## Task to complete
An exact copy of the listing is required, with its pictures removed.

Segment Open

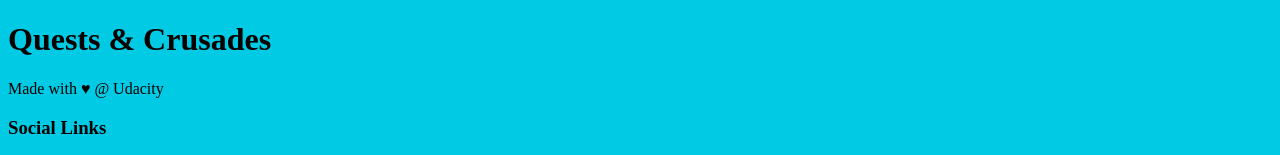
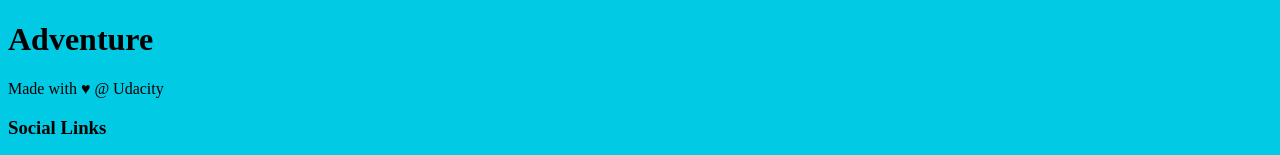
Before and after one commit to Krato519/Udacity-git-course, a plain HTML site: page index.html in a window 1280 px wide. Shown: the top 155 px of the page. Drawn offline with Linux system fonts and the light colour scheme.

Commit message:
Revert "Set page heading to "Quests & Crusades""
This reverts commit a3d7b06d96e36efa2d17f9f18c0972dc463de713.

```diff
--- a/index.html
+++ b/index.html
@@ -10,7 +10,7 @@
 <body>
 
     <header>
-        <h1>Quests & Crusades</h1>
+        <h1>Adventure</h1>
     </header>
 
     <div class="container">
```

Segment Closed

## Response area
Before and after one commit to Krato519/Udacity-git-course, a plain HTML site: page index.html in a window 1280 px wide. Shown: the top 155 px of the page. Drawn offline with Linux system fonts and the light colour scheme.

Commit message:
Revert "Set page heading to "Quests & Crusades""
This reverts commit a3d7b06d96e36efa2d17f9f18c0972dc463de713.

```diff
--- a/index.html
+++ b/index.html
@@ -10,7 +10,7 @@
 <body>
 
     <header>
-        <h1>Quests & Crusades</h1>
+        <h1>Adventure</h1>
     </header>
 
     <div class="container">
```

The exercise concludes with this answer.